Picky Eaters Improved Diet Quality in a Randomized Behavioral Intervention Trial in Youth with Type 1 Diabetes

Children who are picky eaters typically demonstrate persistent food refusal and poor diet quality and may be resistant to intervention. Objective This study tested whether pickiness moderated the effect of a nutrition intervention on diet quality in youth with type 1 diabetes, hypothesizing that the intervention effect would be smaller among picky relative to nonpicky eaters. Design The study was an 18-month randomized clinical trial. Participants Youth age 8.0 to 16.9 years (n=136) with type 1 diabetes duration ≥1 year, receiving care at an outpatient diabetes center in Boston, MA, and a parent, participated from 2010 to 2013. Intervention The intervention integrated motivational interviewing, active learning, and applied problem solving to increase whole plant food intake. Main outcome measures Whole plant food density (WPFD, cup/oz equivalents per 1,000 kcal target food groups), Healthy Eating Index–2005 (HEI2005, measures conformance to US dietary guidelines), and dietary variety were calculated from 3-day food records completed at six different times. Parents completed the pickiness subscale of the Child Feeding Questionnaire. Statistical analyses performed Mean WPFD and HEI2005 were estimated using the population ratio method; standard errors were computed using jackknife variance-covariance estimation. Overall P value comparing groups across visits was derived using the χ2 test. Results Baseline diet quality was lower in picky than in nonpicky eaters. No intervention effect on pickiness or dietary variety was seen. In stratified analyses, the intervention effect on diet quality was significant for picky eaters only (WPFD P=0.0003; HEI2005 P=0.04). Among picky eaters, diet quality in the treatment group improved, whereas diet quality in the control group remained low. Diet quality of nonpicky eaters in the intervention group changed to a lesser degree. Conclusions The intervention resulted in increased diet quality in picky eaters, whereas no intervention effect was seen in nonpicky eaters. Findings suggest that diet quality of picky eaters can be improved without changing their underlying pickiness.

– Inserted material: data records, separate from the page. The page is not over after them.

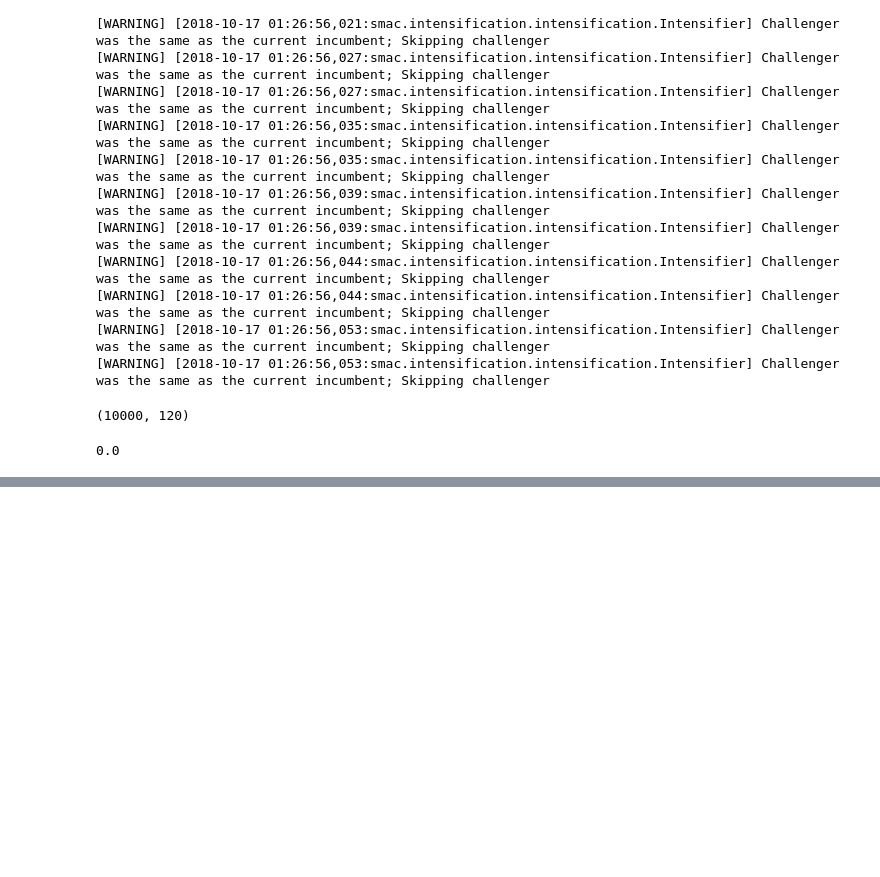
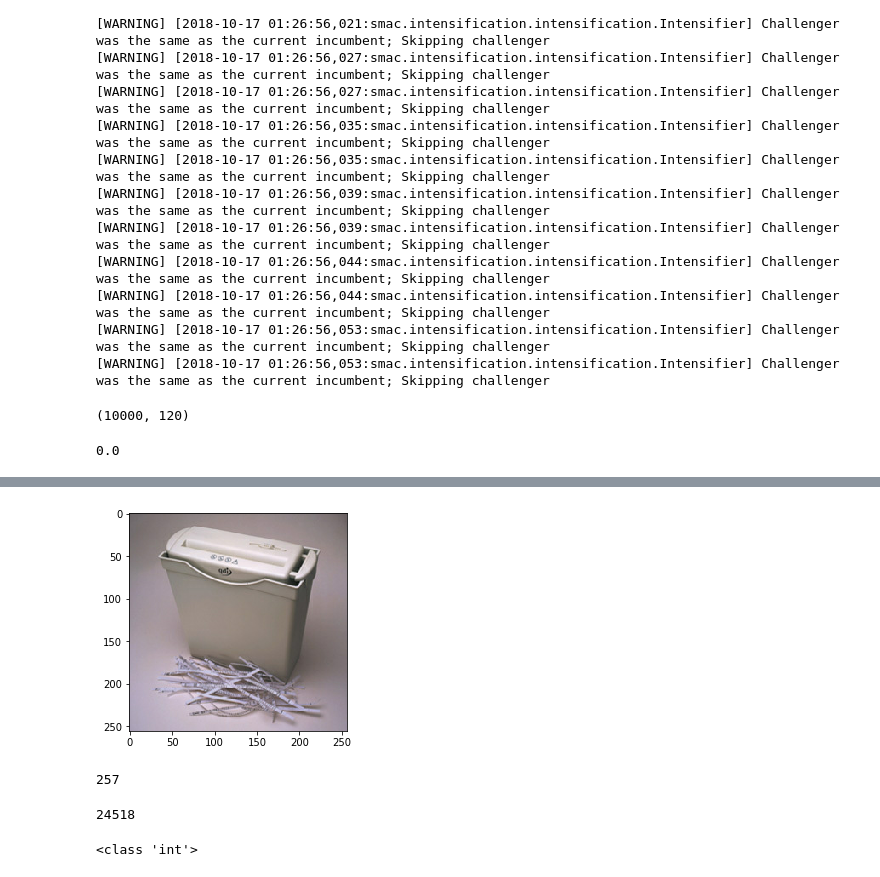
Before and after one commit to zhengying-liu/autodl-contrib, a Jupyter notebook: utils/image/explore_image.ipynb, the cells around one changed output, grey strips where cells are left out. Cells and saved outputs as stored; diff of their text form; code cells hidden in the pictures; blank space fills up the shorter version.

```diff
--- a/utils/image/explore_image.ipynb
+++ b/utils/image/explore_image.ipynb
@@ -807,0 +1111,3 @@ Model()
+# %%
+merged_df = get_merged_df(labels_df)
+merged_df
@@ -807,0 +1133,44 @@ Model()
+# %%
+DATASET_DIR = '../../raw_datasets/image/Caltech256/'
+
+def get_features(filename):
+  filepath = os.path.join(FLAGS.dataset_dir, filename)
+  with open(filepath, 'rb') as f:
+    image_bytes = f.read()
+  features = [image_bytes]
+  return features
+
+def get_labels(label_confidence_pairs):
+  """Parse label confidence pairs into two lists of labels and confidence.
+
+  Args:
+    label_confidence_pairs: string, of form `2 0.0001 9 0.48776 0 1.0`."
+  """
+  li_string = label_confidence_pairs.split(' ')
+  if len(li_string) % 2 != 0:
+    raise ValueError("In the column LabelConfidencePairs, one can only have pairs of (integer, confidence)!")
+  labels = [int(x) for i, x in enumerate(li_string) if i%2 == 0]
+  confidences = [float(x) for i, x in enumerate(li_string) if i%2 == 1]
+  return labels, confidences
+
+def get_features_labels_pairs(merged_df, subset='train'):
+  def func(x):
+    index, row = x
+    filename = row['FileName']
+    label_confidence_pairs = row['LabelConfidencePairs']
+    features = get_features(filename)
+    labels = get_labels(label_confidence_pairs)
+    return features, labels
+  g = merged_df[merged_df['subset'] == subset].iterrows
+  features_labels_pairs = lambda:map(func, g())
+  return features_labels_pairs
+# %%
+haha = get_features_labels_pairs(merged_df, subset='train')
+# %%
+for i, x in enumerate(haha()):
+  features, (labels, confidences) = x
+  image_bytes = features[0]
+  show_image_from_bytes(image_bytes)
+  break
+# %% [output]
+[figure, added]
@@ -807,0 +1187,14 @@ Model()
+# %%
+len(all_classes)
+# %% [output]
+257
+# %%
+merged_df[merged_df['subset'] == 'train'].shape[0]
+# %% [output]
+24518
+# %%
+for b in image_bytes:
+  print(type(b))
+  break
+# %% [output]
+<class 'int'>
```
Also changed, not shown: parts of 58 cells of this notebook.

Publisher URL: www.sciencedirect.com/science

DOI: S2212267217317045

You might also like
Discover & Discuss Important Research

Keeping up-to-date with research can feel impossible, with papers being published faster than you'll ever be able to read them. That's where Researcher comes in: we're simplifying discovery and making important discussions happen. With over 19,000 sources, including peer-reviewed journals, preprints, blogs, universities, podcasts and Live events across 10 research areas, you'll never miss what's important to you. It's like social media, but better. Oh, and we should mention - it's free.

  • Download from Google Play
  • Download from App Store
  • Download from AppInChina

Researcher displays publicly available abstracts and doesn’t host any full article content. If the content is open access, we will direct clicks from the abstracts to the publisher website and display the PDF copy on our platform. Clicks to view the full text will be directed to the publisher website, where only users with subscriptions or access through their institution are able to view the full article.